Differentiation Of Adrenal-dependant From Pituitary-dependent Hyperadrenocorticism
Endogenous ACTH is the most reliable test for accurately differentiating adrenal-dependent from pituitary dependent hyperadrenocorticism in dogs. ACTH concentrations are low when adrenal tumours are present, and expected to be normal or elevated with pituitary-dependent disease. In a small number of pituitary-dependent cases, ACTH can be falsely low.
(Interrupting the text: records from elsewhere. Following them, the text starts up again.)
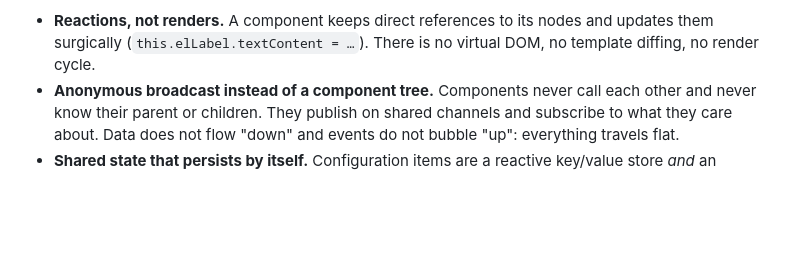
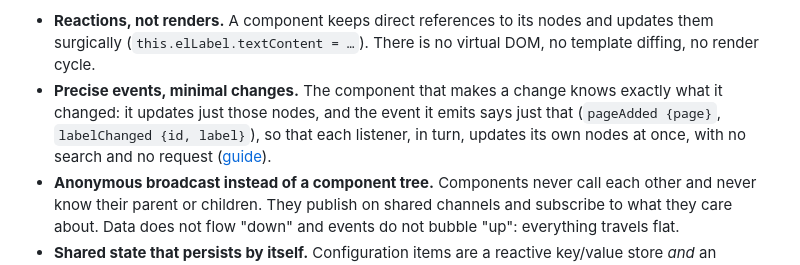
Before and after one commit to Rigalto/ricochet, a Markdown page: README.md, the part around the change. Rendered like a GitHub page; blank space fills up the shorter version.

```diff
--- a/README.md
+++ b/README.md
@@ -58,6 +58,10 @@ What sets it apart:
 
 - **Reactions, not renders.** A component keeps direct references to its nodes and updates them surgically
   (`this.elLabel.textContent = …`). There is no virtual DOM, no template diffing, no render cycle.
+- **Precise events, minimal changes.** The component that makes a change knows exactly what it changed: it updates
+  just those nodes, and the event it emits says just that (`pageAdded {page}`, `labelChanged {id, label}`), so that each
+  listener, in turn, updates its own nodes at once, with no search and no request
+  ([guide](docs/GUIDE.md#4-change-only-what-changes)).
 - **Anonymous broadcast instead of a component tree.** Components never call each other and never know their parent or
   children. They publish on shared channels and subscribe to what they care about. Data does not flow "down" and events
   do not bubble "up": everything travels flat.
```
Also changed, not shown: docs/DESIGN.md (+1 -0 lines), docs/GUIDE.md (+39 -6 lines).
Potential causes for this include assay variability, pulsatile release of ACTH or poor sample handling.
Differentiation Of Primary And Secondary Hypoadrenocorticism
Primary hypoadrenocorticism due to destruction of the adrenal cortex by immune-mediated inflammation, drug use, granulomatous disease or neoplasia is the most common cause of adrenal insufficiency in dogs. ACTH will be elevated due to lack of negative feedback from cortisol. Secondary hypoadrenocorticism is rare and caused by destruction or dysfunction of ACTH-producing cells of the pituitary, leading to low circulating ACTH.
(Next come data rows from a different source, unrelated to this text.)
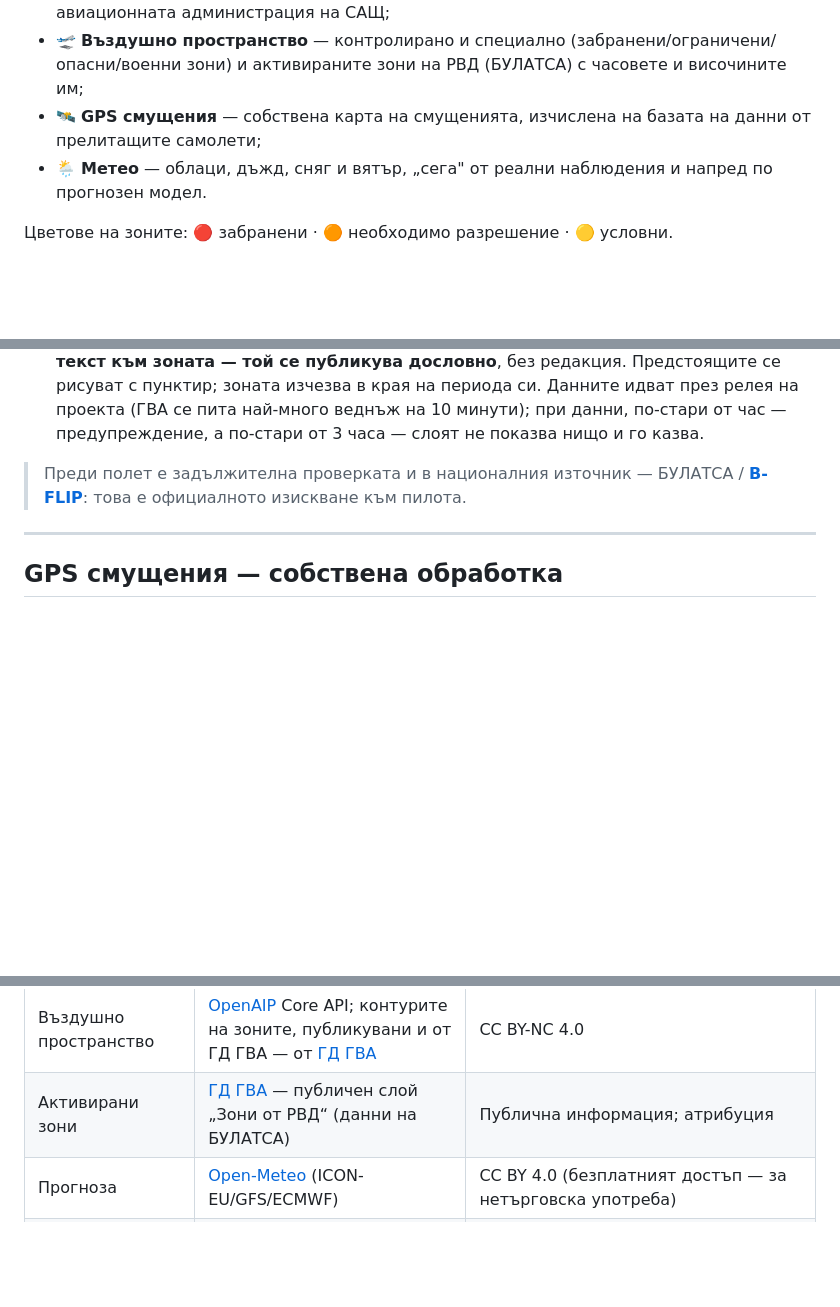
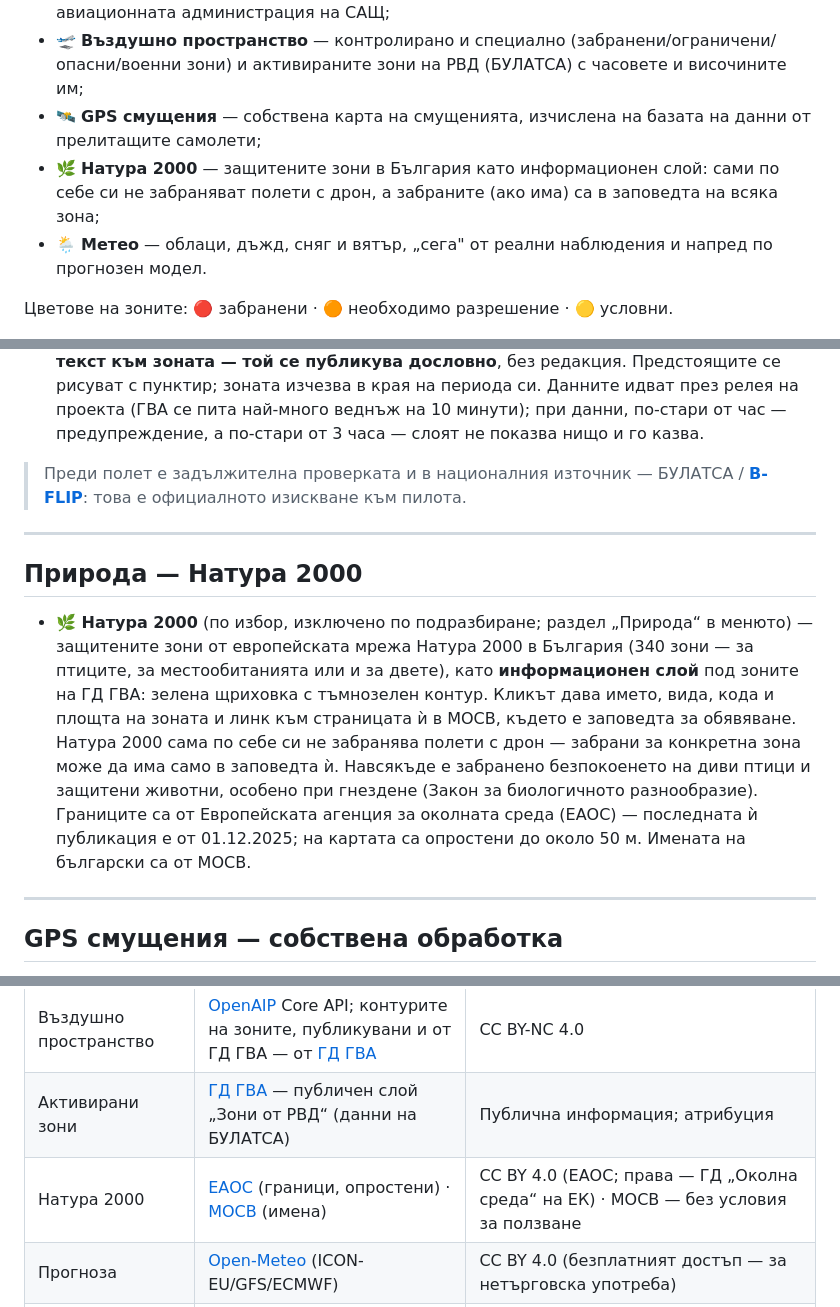
Before and after one commit to MartinovEm/drone-zones-bg, a Markdown page: README.md, 3 parts joined by grey strips. Drawn GitHub-style; blank space fills up the shorter version.

Commit message:
docs: README describes the Natura 2000 layer and its sources

```diff
--- a/README.md
+++ b/README.md
@@ -19,6 +19,7 @@
 - 📄 **Временни NOTAM** ограничения (активни и предстоящи) — от официалния API на авиационната администрация на САЩ;
 - 🛫 **Въздушно пространство** — контролирано и специално (забранени/ограничени/опасни/военни зони) и активираните зони на РВД (БУЛАТСА) с часовете и височините им;
 - 🛰️ **GPS смущения** — собствена карта на смущенията, изчислена на базата на данни от прелитащите самолети;
+- 🌿 **Натура 2000** — защитените зони в България като информационен слой: сами по себе си не забраняват полети с дрон, а забраните (ако има) са в заповедта на всяка зона;
 - 🌦️ **Метео** — облаци, дъжд, сняг и вятър, „сега" от реални наблюдения и напред по прогнозен модел.
 
 Цветове на зоните: 🔴 забранени · 🟠 необходимо разрешение · 🟡 условни.
@@ -62,6 +63,14 @@
 - **🛫 Активирани зони** (по избор, изключено по подразбиране; първият бутон в „Въздушно пространство“) — зоните, които РВД (БУЛАТСА) е активирала, така както ги публикува ГД ГВА в публичния си слой „Зони от РВД“ на [uas.caa.bg](https://uas.caa.bg): временните активирания (напр. TRA и D зони — с периода и височините на конкретното активиране) и постоянните (P/R зони и MATZ). Надписът показва до кога е активна зоната (българско време); кликът дава периода (и в UTC) и височините, а **ако ГВА е дала текст към зоната — той се публикува дословно**, без редакция. Предстоящите се рисуват с пунктир; зоната изчезва в края на периода си. Данните идват през релея на проекта (ГВА се пита най-много веднъж на 10 минути); при данни, по-стари от час — предупреждение, а по-стари от 3 часа — слоят не показва нищо и го казва.
 
 > Преди полет е задължителна проверката и в националния източник — БУЛАТСА / **[B-FLIP](https://b-flip.bulatsa.com)**: това е официалното изискване към пилота.
+
+---
+
+## Природа — Натура 2000
+
+- **🌿 Натура 2000** (по избор, изключено по подразбиране; раздел „Природа“ в менюто) — защитените зони от европейската мрежа Натура 2000 в България (340 зони — за птиците, за местообитанията или и за двете), като **информационен слой** под зоните на ГД ГВА: зелена щриховка с тъмнозелен контур. Кликът дава името, вида, кода и площта на зоната и линк към страницата ѝ в МОСВ, където е заповедта за обявяване.
+  Натура 2000 сама по себе си не забранява полети с дрон — забрани за конкретна зона може да има само в заповедта ѝ. Навсякъде е забранено безпокоенето на диви птици и защитени животни, особено при гнездене (Закон за биологичното разнообразие).
+  Границите са от Европейската агенция за околната среда (ЕАОС) — последната ѝ публикация е от 01.12.2025; на картата са опростени до около 50 м. Имената на български са от МОСВ.
 
 ---
 
@@ -123,6 +132,7 @@
 | NOTAM | [FAA](https://www.faa.gov/) NMS-API (след одобрен достъп) | публично достояние на САЩ |
 | Въздушно пространство | [OpenAIP](https://www.openaip.net/) Core API; контурите на зоните, публикувани и от ГД ГВА — от [ГД ГВА](https://uas.caa.bg) | CC BY-NC 4.0 |
 | Активирани зони | [ГД ГВА](https://uas.caa.bg) — публичен слой „Зони от РВД“ (данни на БУЛАТСА) | Публична информация; атрибуция |
+| Натура 2000 | [ЕАОС](https://www.eea.europa.eu/en/datahub/datahubitem-view/6fc8ad2d-195d-40f4-bdec-576e7d1268e4) (граници, опростени) · [МОСВ](https://natura2000.egov.bg) (имена) | CC BY 4.0 (ЕАОС; права — ГД „Околна среда“ на ЕК) · МОСВ — без условия за ползване |
 | Прогноза | [Open-Meteo](https://open-meteo.com) (ICON-EU/GFS/ECMWF) | CC BY 4.0 (безплатният достъп — за нетърговска употреба) |
 | Сателитна облачност и мълнии | [EUMETSAT](https://www.eumetsat.int) (за мълниите — MTG Lightning Imager) | CC BY 4.0 |
 | Дъждовен радар | [RainViewer](https://www.rainviewer.com) | условия на RainViewer — безплатно за нетърговска употреба |
```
Plasma (preferred) (2 ml minimum)
or EDTA whole blood (4 ml minimum)
Plain container - no clot activator
or EDTA tube, if testing can be completed within 24 hours
- Overnight fasting is recommended.
- Standard venepuncture. Draw blood into an EDTA tube and mix well.
- Spin immediately or use gravitational separation, then pour off the plasma into a tube or container with NO additives (e.g. yellow-top sterile pot). Red top blood tubes contain a clot activator and must not be used. ACTH degrades rapidly if exposed to heat. Refrigerate the plasma immediately and keep chilled during transportation.
- If the sample will be delayed, freeze the plasma and transport with ice packs. DO NOT freeze the unseparated EDTA sample - this will make the sample unsuitable for testing.
NOTE: Avoid stress in the 24 hours prior to testing. The patient should be maintained in a stress-free environment for the duration of the test. Avoid testing in sick or stressed patients.